* Task to complete
Give the number of lines in the records below that include "center". Reply with that number alone.

* Input data
• • •
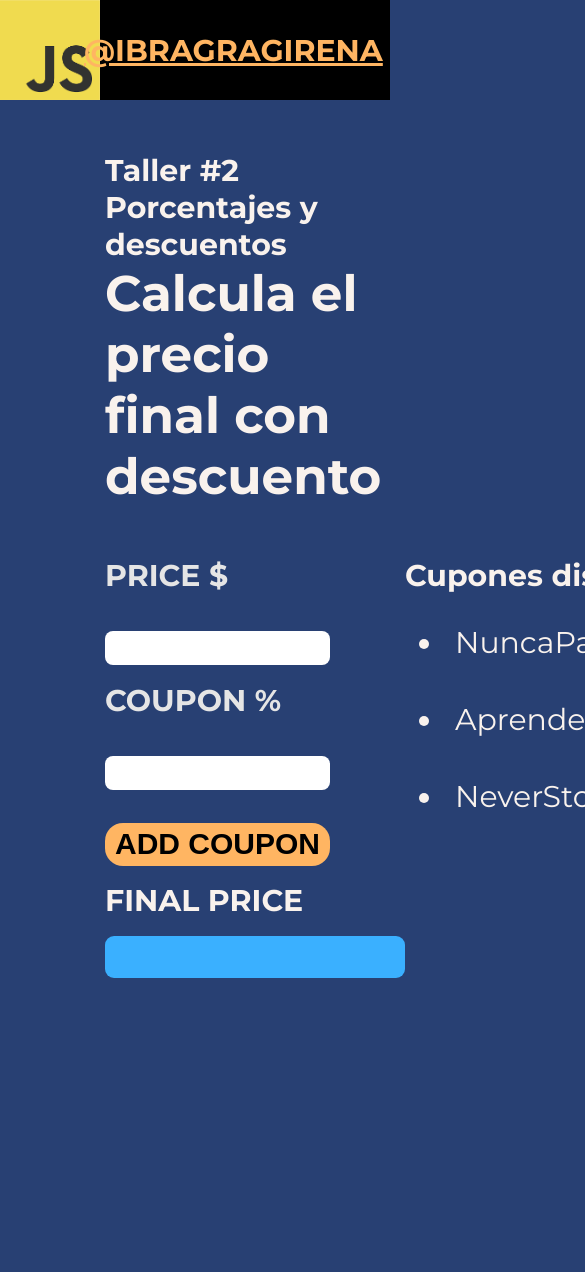
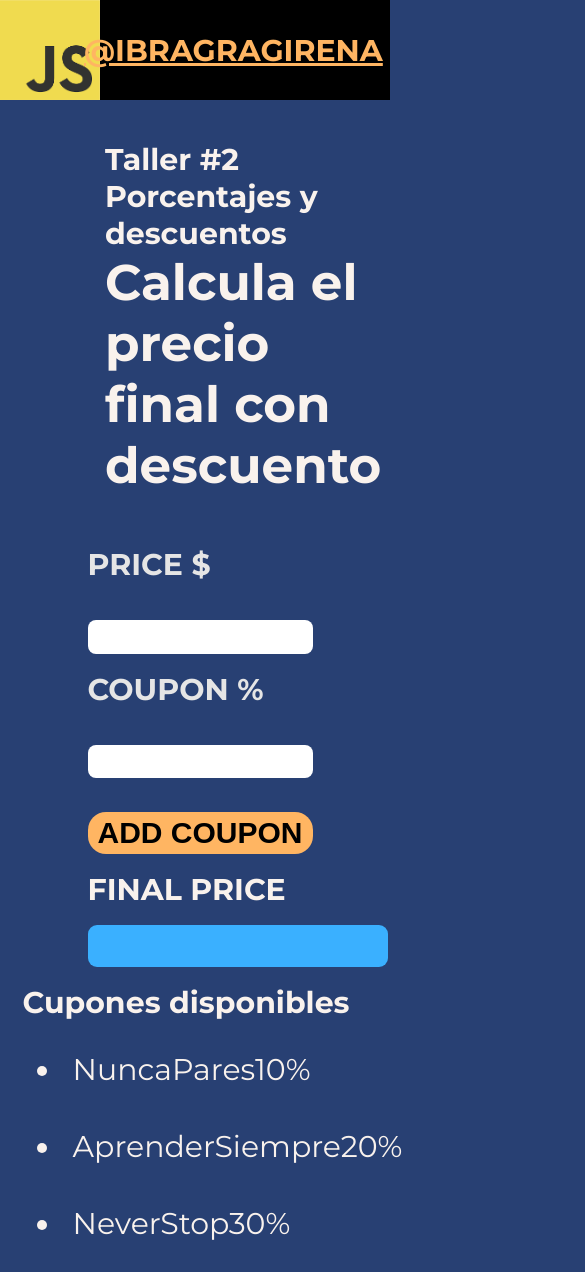
Before and after one commit to ibra-gragirena/platzi-curso-basico-javascript, a plain HTML site: page descuentos.html in a window 390 px wide. Shown: the top 1272 px of the page, 585 px wide, since content can reach past the window. Before the commit the page ends 996 px from the top, so only its background shows below. Drawn offline with Linux system fonts and the light colour scheme.

Commit message:
update css

```diff
--- a/styles.css
+++ b/styles.css
@@ -76,13 +76,13 @@
     font-size: var(--md);
 }
 .about{
-    margin: 50px;
+    margin: 30px 120px;
 }
 .landingCard{
     display: grid;
     grid-template-columns: 1fr 1fr;
     background-color: var(--ocean);
-    width: 95vw;
+    width: 100vw;
     height: 100vh;
     justify-items: center;
 
@@ -354,11 +354,20 @@
         flex-direction: column;
         justify-content: center;
         align-items: stretch;
+        margin-top: 45vh;;
 
 
     }
     main {
-        margin-top: 18vh;
+        margin-top: 13vh;
+    }
+    .taller{
+        align-items: center;
+        flex-direction: column;
+
+    }
+    .discount{
+
     }
     hr.rounded {
         display: block;
```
• • •
* Answer to this problem
3